Segment Start: SUPPLIED MATERIAL
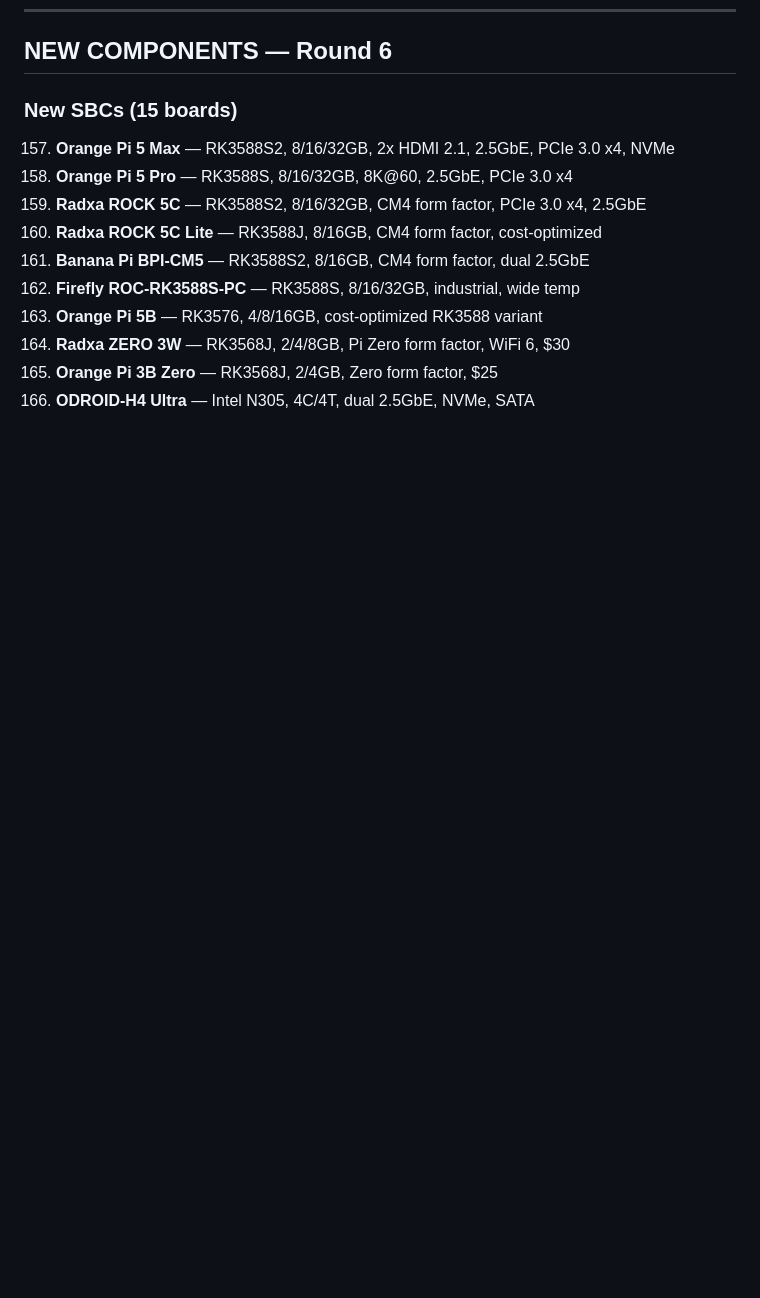
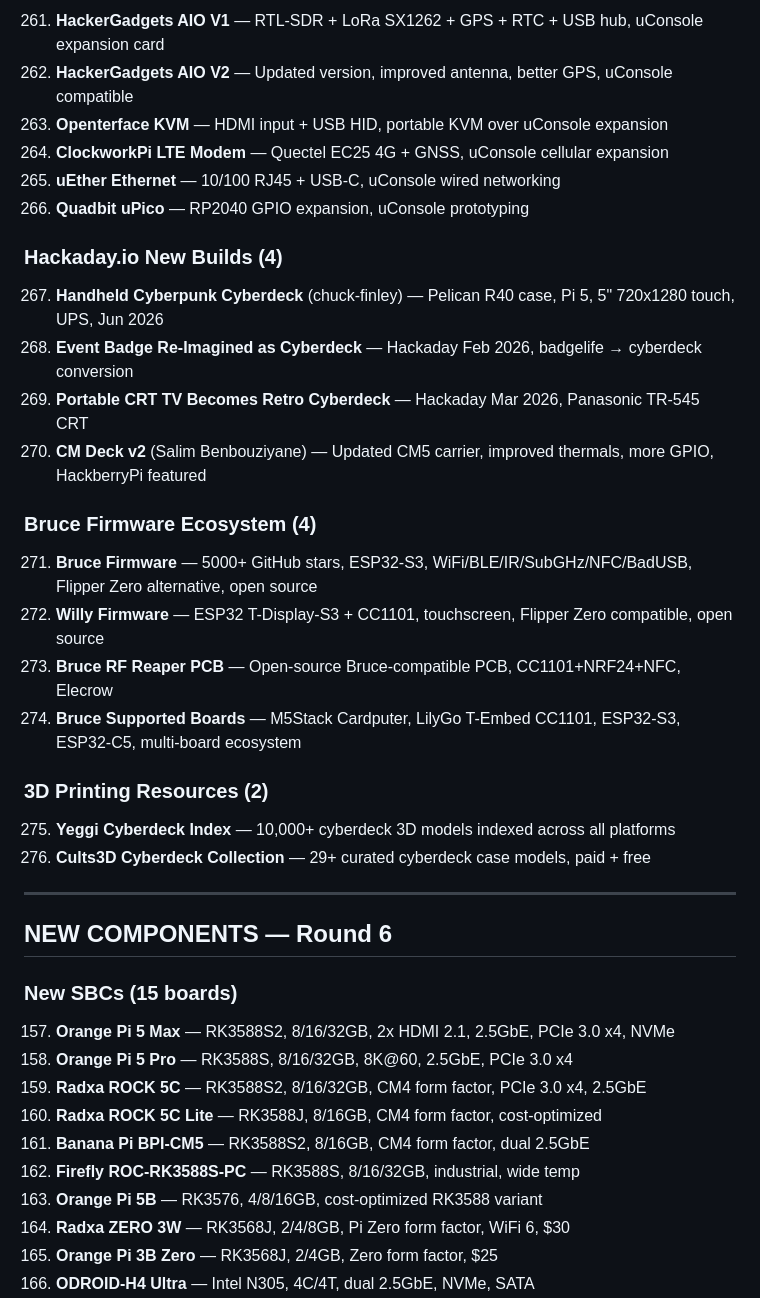
Before and after one commit to bara36368-sketch/opencode-server-bot, a Markdown page: CYBERDECK_BUILD_LIST.md, the part around one of its changes. Rendered like a GitHub page; blank space fills up the shorter version.

Commit message:
Add Round 7b: YouTube, TikTok, writerdecks, phone conversions, CM5, commercial kits, uConsole ecosystem, Bruce firmware, 3D printing — 43 new items (276+ builds total)

```diff
--- a/CYBERDECK_BUILD_LIST.md
+++ b/CYBERDECK_BUILD_LIST.md
@@ -2911,3 +2960,31 @@ MobilePenBerry, ThePwnPal (5000mAh, 8-10hrs), EtherOS, SwissArmyPi, Raspi_Hackbo
+261. **HackerGadgets AIO V1** — RTL-SDR + LoRa SX1262 + GPS + RTC + USB hub, uConsole expansion card
+262. **HackerGadgets AIO V2** — Updated version, improved antenna, better GPS, uConsole compatible
+263. **Openterface KVM** — HDMI input + USB HID, portable KVM over uConsole expansion
+264. **ClockworkPi LTE Modem** — Quectel EC25 4G + GNSS, uConsole cellular expansion
+265. **uEther Ethernet** — 10/100 RJ45 + USB-C, uConsole wired networking
+266. **Quadbit uPico** — RP2040 GPIO expansion, uConsole prototyping
+
+### Hackaday.io New Builds (4)
+
+267. **Handheld Cyberpunk Cyberdeck** (chuck-finley) — Pelican R40 case, Pi 5, 5" 720x1280 touch, UPS, Jun 2026
+268. **Event Badge Re-Imagined as Cyberdeck** — Hackaday Feb 2026, badgelife → cyberdeck conversion
+269. **Portable CRT TV Becomes Retro Cyberdeck** — Hackaday Mar 2026, Panasonic TR-545 CRT
+270. **CM Deck v2** (Salim Benbouziyane) — Updated CM5 carrier, improved thermals, more GPIO, HackberryPi featured
+
+### Bruce Firmware Ecosystem (4)
+
+271. **Bruce Firmware** — 5000+ GitHub stars, ESP32-S3, WiFi/BLE/IR/SubGHz/NFC/BadUSB, Flipper Zero alternative, open source
+272. **Willy Firmware** — ESP32 T-Display-S3 + CC1101, touchscreen, Flipper Zero compatible, open source
+273. **Bruce RF Reaper PCB** — Open-source Bruce-compatible PCB, CC1101+NRF24+NFC, Elecrow
+274. **Bruce Supported Boards** — M5Stack Cardputer, LilyGo T-Embed CC1101, ESP32-S3, ESP32-C5, multi-board ecosystem
+
+### 3D Printing Resources (2)
+
+275. **Yeggi Cyberdeck Index** — 10,000+ cyberdeck 3D models indexed across all platforms
+276. **Cults3D Cyberdeck Collection** — 29+ curated cyberdeck case models, paid + free
+
+---
+
 ## NEW COMPONENTS — Round 6
 
 ### New SBCs (15 boards)
```
Also changed, not shown: other parts of CYBERDECK_BUILD_LIST.md (+50 -1 lines).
Segment End: SUPPLIED MATERIAL
- **WHAT THE TASK ASKS**
Find out how many lines in the listing contain the string "Zero". Give the number alone.

- **RESPONSE TO THE TASK**
2